→ What is required
Print out every record exactly as it appears.

→ Extracted information
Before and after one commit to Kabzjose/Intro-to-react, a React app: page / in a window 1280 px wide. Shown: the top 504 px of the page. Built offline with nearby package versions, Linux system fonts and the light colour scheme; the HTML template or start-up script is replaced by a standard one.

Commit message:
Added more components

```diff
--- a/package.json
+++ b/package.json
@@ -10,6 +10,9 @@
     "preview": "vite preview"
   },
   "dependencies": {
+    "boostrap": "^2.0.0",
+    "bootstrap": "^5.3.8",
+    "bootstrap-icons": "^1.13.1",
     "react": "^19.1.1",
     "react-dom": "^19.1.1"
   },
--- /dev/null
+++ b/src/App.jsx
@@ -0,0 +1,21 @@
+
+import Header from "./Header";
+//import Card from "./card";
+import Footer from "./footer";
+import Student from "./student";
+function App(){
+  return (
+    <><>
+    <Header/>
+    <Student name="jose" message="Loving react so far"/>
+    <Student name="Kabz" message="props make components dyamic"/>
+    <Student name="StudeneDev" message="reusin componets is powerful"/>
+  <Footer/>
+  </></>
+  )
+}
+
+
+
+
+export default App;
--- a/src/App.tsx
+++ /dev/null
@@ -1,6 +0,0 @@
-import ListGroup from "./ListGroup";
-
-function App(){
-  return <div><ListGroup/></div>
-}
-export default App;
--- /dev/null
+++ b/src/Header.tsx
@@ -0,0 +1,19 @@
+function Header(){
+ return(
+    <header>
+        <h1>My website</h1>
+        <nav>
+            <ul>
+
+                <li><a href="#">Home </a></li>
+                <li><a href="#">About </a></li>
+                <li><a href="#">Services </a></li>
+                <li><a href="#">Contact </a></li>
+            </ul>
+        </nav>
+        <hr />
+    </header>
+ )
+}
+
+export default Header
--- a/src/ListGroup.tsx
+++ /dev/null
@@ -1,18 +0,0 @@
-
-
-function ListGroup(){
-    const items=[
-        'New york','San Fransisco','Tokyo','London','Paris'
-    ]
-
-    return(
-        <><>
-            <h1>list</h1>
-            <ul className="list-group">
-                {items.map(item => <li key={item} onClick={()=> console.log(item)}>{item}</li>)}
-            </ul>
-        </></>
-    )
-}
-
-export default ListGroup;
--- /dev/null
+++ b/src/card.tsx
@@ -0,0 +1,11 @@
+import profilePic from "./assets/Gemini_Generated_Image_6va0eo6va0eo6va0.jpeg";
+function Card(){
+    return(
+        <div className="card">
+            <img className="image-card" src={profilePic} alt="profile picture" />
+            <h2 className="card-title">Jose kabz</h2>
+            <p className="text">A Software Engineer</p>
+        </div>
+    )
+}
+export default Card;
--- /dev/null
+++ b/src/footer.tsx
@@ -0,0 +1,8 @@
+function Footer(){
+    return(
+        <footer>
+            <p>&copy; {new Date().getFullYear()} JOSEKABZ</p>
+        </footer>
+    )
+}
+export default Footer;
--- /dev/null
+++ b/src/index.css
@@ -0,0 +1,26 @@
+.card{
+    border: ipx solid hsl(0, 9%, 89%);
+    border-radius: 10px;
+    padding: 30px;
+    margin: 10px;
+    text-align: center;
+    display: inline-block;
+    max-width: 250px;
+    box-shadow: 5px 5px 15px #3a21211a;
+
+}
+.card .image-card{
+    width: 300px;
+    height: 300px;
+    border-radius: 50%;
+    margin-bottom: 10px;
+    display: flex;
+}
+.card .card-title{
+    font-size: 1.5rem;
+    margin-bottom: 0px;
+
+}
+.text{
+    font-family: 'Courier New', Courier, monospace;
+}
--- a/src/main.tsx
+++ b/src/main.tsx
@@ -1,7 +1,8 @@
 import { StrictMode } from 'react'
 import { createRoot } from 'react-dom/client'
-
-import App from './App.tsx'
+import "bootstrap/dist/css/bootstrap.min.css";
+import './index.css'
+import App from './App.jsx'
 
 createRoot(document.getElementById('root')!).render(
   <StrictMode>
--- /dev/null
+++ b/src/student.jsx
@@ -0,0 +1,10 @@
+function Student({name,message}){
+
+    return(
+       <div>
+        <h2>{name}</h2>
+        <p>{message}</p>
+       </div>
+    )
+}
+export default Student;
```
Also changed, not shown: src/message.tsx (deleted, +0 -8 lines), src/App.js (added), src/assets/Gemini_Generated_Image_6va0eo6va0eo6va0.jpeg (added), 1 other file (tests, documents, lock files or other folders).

→ Answer section
Before and after one commit to Kabzjose/Intro-to-react, a React app: page / in a window 1280 px wide. Shown: the top 504 px of the page. Built offline with nearby package versions, Linux system fonts and the light colour scheme; the HTML template or start-up script is replaced by a standard one.

Commit message:
Added more components

```diff
--- a/package.json
+++ b/package.json
@@ -10,6 +10,9 @@
     "preview": "vite preview"
   },
   "dependencies": {
+    "boostrap": "^2.0.0",
+    "bootstrap": "^5.3.8",
+    "bootstrap-icons": "^1.13.1",
     "react": "^19.1.1",
     "react-dom": "^19.1.1"
   },
--- /dev/null
+++ b/src/App.jsx
@@ -0,0 +1,21 @@
+
+import Header from "./Header";
+//import Card from "./card";
+import Footer from "./footer";
+import Student from "./student";
+function App(){
+  return (
+    <><>
+    <Header/>
+    <Student name="jose" message="Loving react so far"/>
+    <Student name="Kabz" message="props make components dyamic"/>
+    <Student name="StudeneDev" message="reusin componets is powerful"/>
+  <Footer/>
+  </></>
+  )
+}
+
+
+
+
+export default App;
--- a/src/App.tsx
+++ /dev/null
@@ -1,6 +0,0 @@
-import ListGroup from "./ListGroup";
-
-function App(){
-  return <div><ListGroup/></div>
-}
-export default App;
--- /dev/null
+++ b/src/Header.tsx
@@ -0,0 +1,19 @@
+function Header(){
+ return(
+    <header>
+        <h1>My website</h1>
+        <nav>
+            <ul>
+
+                <li><a href="#">Home </a></li>
+                <li><a href="#">About </a></li>
+                <li><a href="#">Services </a></li>
+                <li><a href="#">Contact </a></li>
+            </ul>
+        </nav>
+        <hr />
+    </header>
+ )
+}
+
+export default Header
--- a/src/ListGroup.tsx
+++ /dev/null
@@ -1,18 +0,0 @@
-
-
-function ListGroup(){
-    const items=[
-        'New york','San Fransisco','Tokyo','London','Paris'
-    ]
-
-    return(
-        <><>
-            <h1>list</h1>
-            <ul className="list-group">
-                {items.map(item => <li key={item} onClick={()=> console.log(item)}>{item}</li>)}
-            </ul>
-        </></>
-    )
-}
-
-export default ListGroup;
--- /dev/null
+++ b/src/card.tsx
@@ -0,0 +1,11 @@
+import profilePic from "./assets/Gemini_Generated_Image_6va0eo6va0eo6va0.jpeg";
+function Card(){
+    return(
+        <div className="card">
+            <img className="image-card" src={profilePic} alt="profile picture" />
+            <h2 className="card-title">Jose kabz</h2>
+            <p className="text">A Software Engineer</p>
+        </div>
+    )
+}
+export default Card;
--- /dev/null
+++ b/src/footer.tsx
@@ -0,0 +1,8 @@
+function Footer(){
+    return(
+        <footer>
+            <p>&copy; {new Date().getFullYear()} JOSEKABZ</p>
+        </footer>
+    )
+}
+export default Footer;
--- /dev/null
+++ b/src/index.css
@@ -0,0 +1,26 @@
+.card{
+    border: ipx solid hsl(0, 9%, 89%);
+    border-radius: 10px;
+    padding: 30px;
+    margin: 10px;
+    text-align: center;
+    display: inline-block;
+    max-width: 250px;
+    box-shadow: 5px 5px 15px #3a21211a;
+
+}
+.card .image-card{
+    width: 300px;
+    height: 300px;
+    border-radius: 50%;
+    margin-bottom: 10px;
+    display: flex;
+}
+.card .card-title{
+    font-size: 1.5rem;
+    margin-bottom: 0px;
+
+}
+.text{
+    font-family: 'Courier New', Courier, monospace;
+}
--- a/src/main.tsx
+++ b/src/main.tsx
@@ -1,7 +1,8 @@
 import { StrictMode } from 'react'
 import { createRoot } from 'react-dom/client'
-
-import App from './App.tsx'
+import "bootstrap/dist/css/bootstrap.min.css";
+import './index.css'
+import App from './App.jsx'
 
 createRoot(document.getElementById('root')!).render(
   <StrictMode>
--- /dev/null
+++ b/src/student.jsx
@@ -0,0 +1,10 @@
+function Student({name,message}){
+
+    return(
+       <div>
+        <h2>{name}</h2>
+        <p>{message}</p>
+       </div>
+    )
+}
+export default Student;
```
Also changed, not shown: src/message.tsx (deleted, +0 -8 lines), src/App.js (added), src/assets/Gemini_Generated_Image_6va0eo6va0eo6va0.jpeg (added), 1 other file (tests, documents, lock files or other folders).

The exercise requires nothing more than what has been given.